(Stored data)
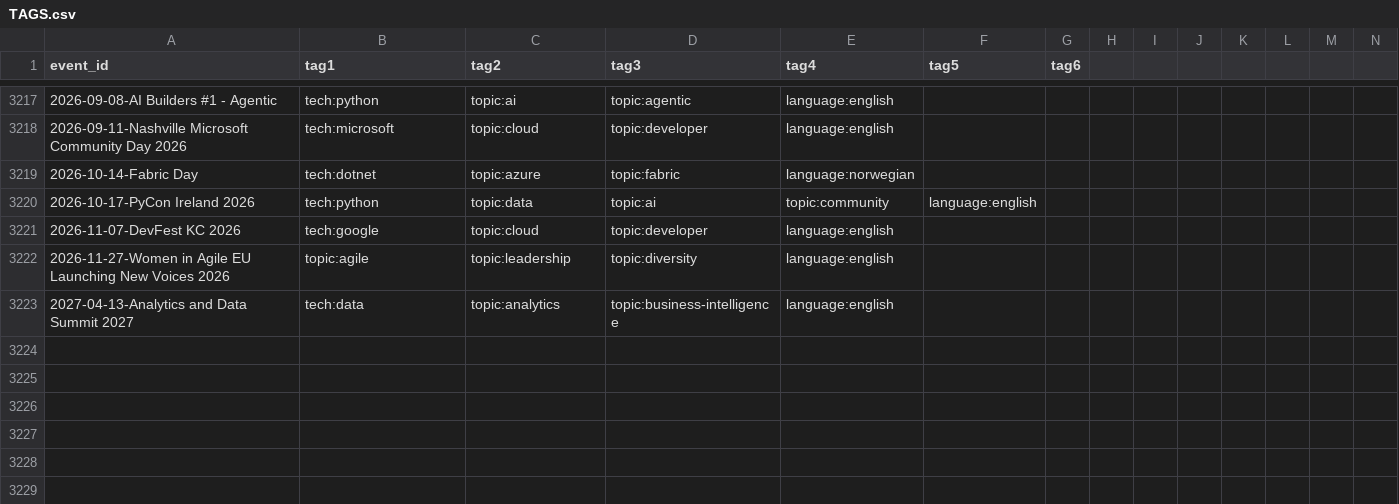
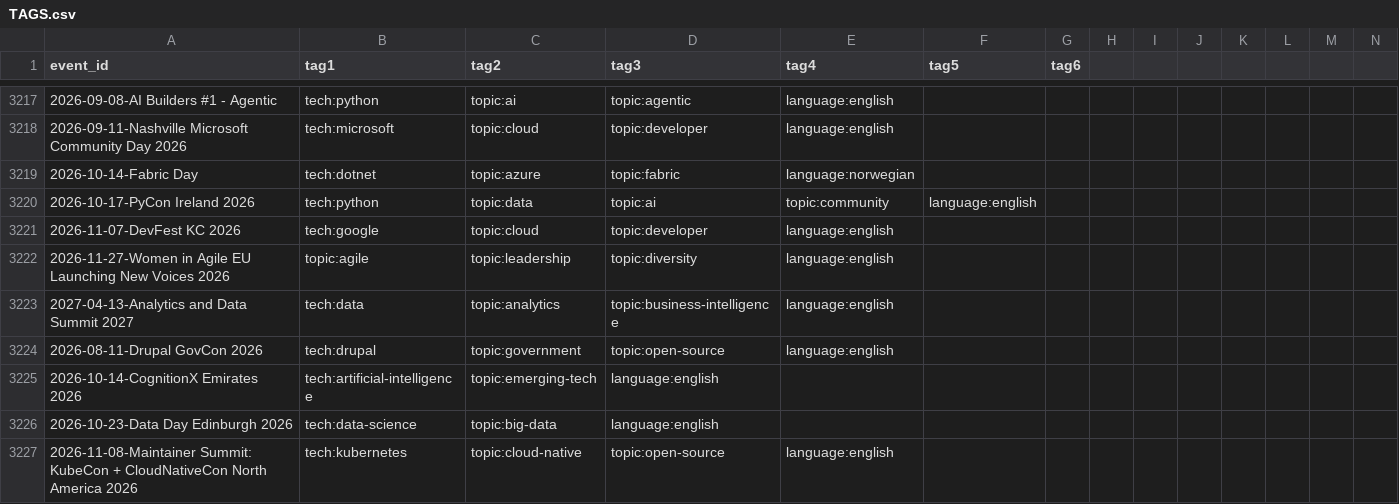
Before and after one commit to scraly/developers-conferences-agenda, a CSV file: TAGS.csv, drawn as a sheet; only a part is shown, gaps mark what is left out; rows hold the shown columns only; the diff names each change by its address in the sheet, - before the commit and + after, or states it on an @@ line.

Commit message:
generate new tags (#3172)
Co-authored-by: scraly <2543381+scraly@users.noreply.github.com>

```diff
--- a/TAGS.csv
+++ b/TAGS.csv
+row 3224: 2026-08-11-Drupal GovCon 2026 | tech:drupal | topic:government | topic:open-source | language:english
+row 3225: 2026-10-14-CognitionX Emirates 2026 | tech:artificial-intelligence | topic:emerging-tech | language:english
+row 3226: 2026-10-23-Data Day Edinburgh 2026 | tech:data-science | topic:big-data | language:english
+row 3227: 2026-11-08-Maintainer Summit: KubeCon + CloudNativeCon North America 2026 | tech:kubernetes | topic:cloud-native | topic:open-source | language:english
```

---

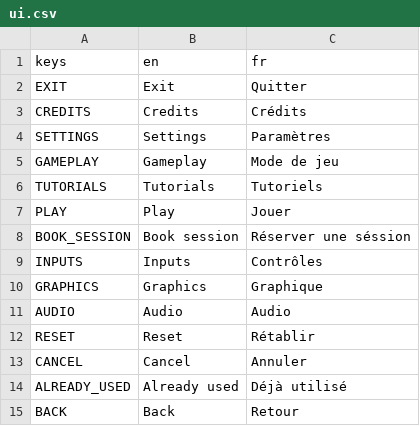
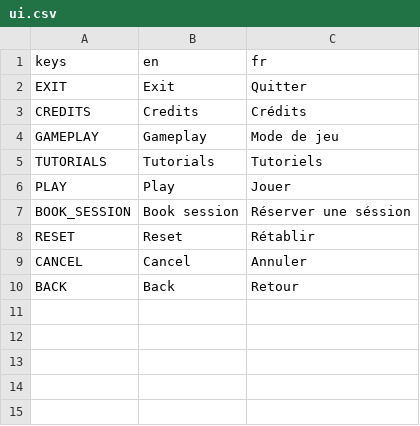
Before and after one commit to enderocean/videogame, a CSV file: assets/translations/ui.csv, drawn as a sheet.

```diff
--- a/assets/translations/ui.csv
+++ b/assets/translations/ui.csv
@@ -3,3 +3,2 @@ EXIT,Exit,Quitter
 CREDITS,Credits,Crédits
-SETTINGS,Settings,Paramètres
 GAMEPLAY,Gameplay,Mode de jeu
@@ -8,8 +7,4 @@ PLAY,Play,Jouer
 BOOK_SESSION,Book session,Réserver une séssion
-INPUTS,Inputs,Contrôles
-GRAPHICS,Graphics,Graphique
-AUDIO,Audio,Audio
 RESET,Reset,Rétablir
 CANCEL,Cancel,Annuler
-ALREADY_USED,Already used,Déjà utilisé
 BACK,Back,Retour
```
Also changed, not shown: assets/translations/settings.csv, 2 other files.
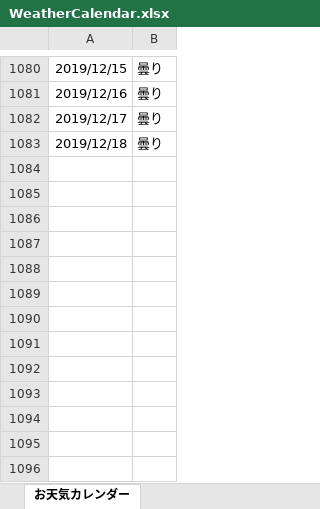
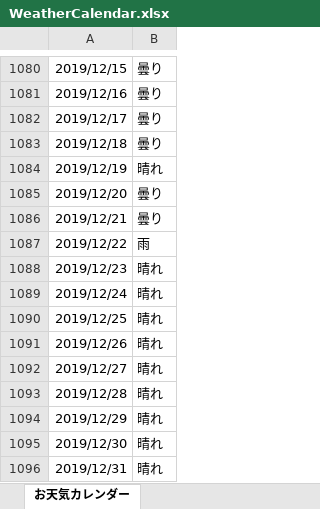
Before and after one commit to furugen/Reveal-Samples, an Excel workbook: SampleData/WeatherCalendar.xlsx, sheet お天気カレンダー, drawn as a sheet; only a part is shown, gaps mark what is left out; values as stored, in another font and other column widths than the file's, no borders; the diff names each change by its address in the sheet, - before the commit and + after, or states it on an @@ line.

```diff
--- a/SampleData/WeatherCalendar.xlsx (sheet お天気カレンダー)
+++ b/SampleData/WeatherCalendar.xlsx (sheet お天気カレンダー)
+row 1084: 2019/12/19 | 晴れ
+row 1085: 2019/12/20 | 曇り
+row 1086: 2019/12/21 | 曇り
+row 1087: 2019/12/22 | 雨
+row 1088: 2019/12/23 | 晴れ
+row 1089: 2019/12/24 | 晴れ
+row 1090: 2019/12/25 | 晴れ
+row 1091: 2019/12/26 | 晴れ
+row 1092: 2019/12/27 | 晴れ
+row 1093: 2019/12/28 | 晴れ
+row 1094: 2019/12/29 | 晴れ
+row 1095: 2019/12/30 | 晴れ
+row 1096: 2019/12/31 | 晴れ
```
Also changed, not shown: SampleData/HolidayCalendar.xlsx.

Problem description: Extract every line containing the string "sheet" from the data above.

Answer space:
Before and after one commit to scraly/developers-conferences-agenda, a CSV file: TAGS.csv, drawn as a sheet; only a part is shown, gaps mark what is left out; rows hold the shown columns only; the diff names each change by its address in the sheet, - before the commit and + after, or states it on an @@ line.
Before and after one commit to enderocean/videogame, a CSV file: assets/translations/ui.csv, drawn as a sheet.
Before and after one commit to furugen/Reveal-Samples, an Excel workbook: SampleData/WeatherCalendar.xlsx, sheet お天気カレンダー, drawn as a sheet; only a part is shown, gaps mark what is left out; values as stored, in another font and other column widths than the file's, no borders; the diff names each change by its address in the sheet, - before the commit and + after, or states it on an @@ line.
--- a/SampleData/WeatherCalendar.xlsx (sheet お天気カレンダー)
+++ b/SampleData/WeatherCalendar.xlsx (sheet お天気カレンダー)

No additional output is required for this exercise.